# What the task asks
Go through the listing below and reproduce it word for word.

# # # # # # #

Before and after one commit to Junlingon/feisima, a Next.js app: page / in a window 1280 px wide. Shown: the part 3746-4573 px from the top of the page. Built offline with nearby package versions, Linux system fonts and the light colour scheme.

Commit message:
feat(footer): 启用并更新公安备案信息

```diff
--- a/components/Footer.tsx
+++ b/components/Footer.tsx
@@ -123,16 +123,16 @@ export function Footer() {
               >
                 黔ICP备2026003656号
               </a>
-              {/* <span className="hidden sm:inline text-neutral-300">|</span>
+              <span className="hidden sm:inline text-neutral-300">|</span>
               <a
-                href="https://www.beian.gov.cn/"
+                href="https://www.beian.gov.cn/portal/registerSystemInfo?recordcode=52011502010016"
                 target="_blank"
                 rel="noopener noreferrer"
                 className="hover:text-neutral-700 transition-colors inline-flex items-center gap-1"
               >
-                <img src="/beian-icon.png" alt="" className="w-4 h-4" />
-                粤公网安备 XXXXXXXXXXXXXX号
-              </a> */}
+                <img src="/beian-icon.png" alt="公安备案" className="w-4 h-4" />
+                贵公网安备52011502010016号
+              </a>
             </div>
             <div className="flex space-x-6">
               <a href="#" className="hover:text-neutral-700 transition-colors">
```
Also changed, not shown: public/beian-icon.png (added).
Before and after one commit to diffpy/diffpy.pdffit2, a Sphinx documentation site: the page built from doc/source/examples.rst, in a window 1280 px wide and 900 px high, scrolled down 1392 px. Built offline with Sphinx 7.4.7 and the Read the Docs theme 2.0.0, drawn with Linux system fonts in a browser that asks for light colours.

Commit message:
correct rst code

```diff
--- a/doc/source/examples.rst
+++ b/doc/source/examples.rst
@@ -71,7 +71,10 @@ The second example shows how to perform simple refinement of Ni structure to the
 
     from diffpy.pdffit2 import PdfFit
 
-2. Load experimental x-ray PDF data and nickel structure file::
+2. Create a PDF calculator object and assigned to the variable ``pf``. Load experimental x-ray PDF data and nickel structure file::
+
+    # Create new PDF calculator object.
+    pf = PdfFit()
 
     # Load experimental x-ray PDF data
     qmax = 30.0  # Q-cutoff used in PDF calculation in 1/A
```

# # # # # # #

# Written answer
Before and after one commit to Junlingon/feisima, a Next.js app: page / in a window 1280 px wide. Shown: the part 3746-4573 px from the top of the page. Built offline with nearby package versions, Linux system fonts and the light colour scheme.

Commit message:
feat(footer): 启用并更新公安备案信息

```diff
--- a/components/Footer.tsx
+++ b/components/Footer.tsx
@@ -123,16 +123,16 @@ export function Footer() {
               >
                 黔ICP备2026003656号
               </a>
-              {/* <span className="hidden sm:inline text-neutral-300">|</span>
+              <span className="hidden sm:inline text-neutral-300">|</span>
               <a
-                href="https://www.beian.gov.cn/"
+                href="https://www.beian.gov.cn/portal/registerSystemInfo?recordcode=52011502010016"
                 target="_blank"
                 rel="noopener noreferrer"
                 className="hover:text-neutral-700 transition-colors inline-flex items-center gap-1"
               >
-                <img src="/beian-icon.png" alt="" className="w-4 h-4" />
-                粤公网安备 XXXXXXXXXXXXXX号
-              </a> */}
+                <img src="/beian-icon.png" alt="公安备案" className="w-4 h-4" />
+                贵公网安备52011502010016号
+              </a>
             </div>
             <div className="flex space-x-6">
               <a href="#" className="hover:text-neutral-700 transition-colors">
```
Also changed, not shown: public/beian-icon.png (added).
Before and after one commit to diffpy/diffpy.pdffit2, a Sphinx documentation site: the page built from doc/source/examples.rst, in a window 1280 px wide and 900 px high, scrolled down 1392 px. Built offline with Sphinx 7.4.7 and the Read the Docs theme 2.0.0, drawn with Linux system fonts in a browser that asks for light colours.

Commit message:
correct rst code

```diff
--- a/doc/source/examples.rst
+++ b/doc/source/examples.rst
@@ -71,7 +71,10 @@ The second example shows how to perform simple refinement of Ni structure to the
 
     from diffpy.pdffit2 import PdfFit
 
-2. Load experimental x-ray PDF data and nickel structure file::
+2. Create a PDF calculator object and assigned to the variable ``pf``. Load experimental x-ray PDF data and nickel structure file::
+
+    # Create new PDF calculator object.
+    pf = PdfFit()
 
     # Load experimental x-ray PDF data
     qmax = 30.0  # Q-cutoff used in PDF calculation in 1/A
```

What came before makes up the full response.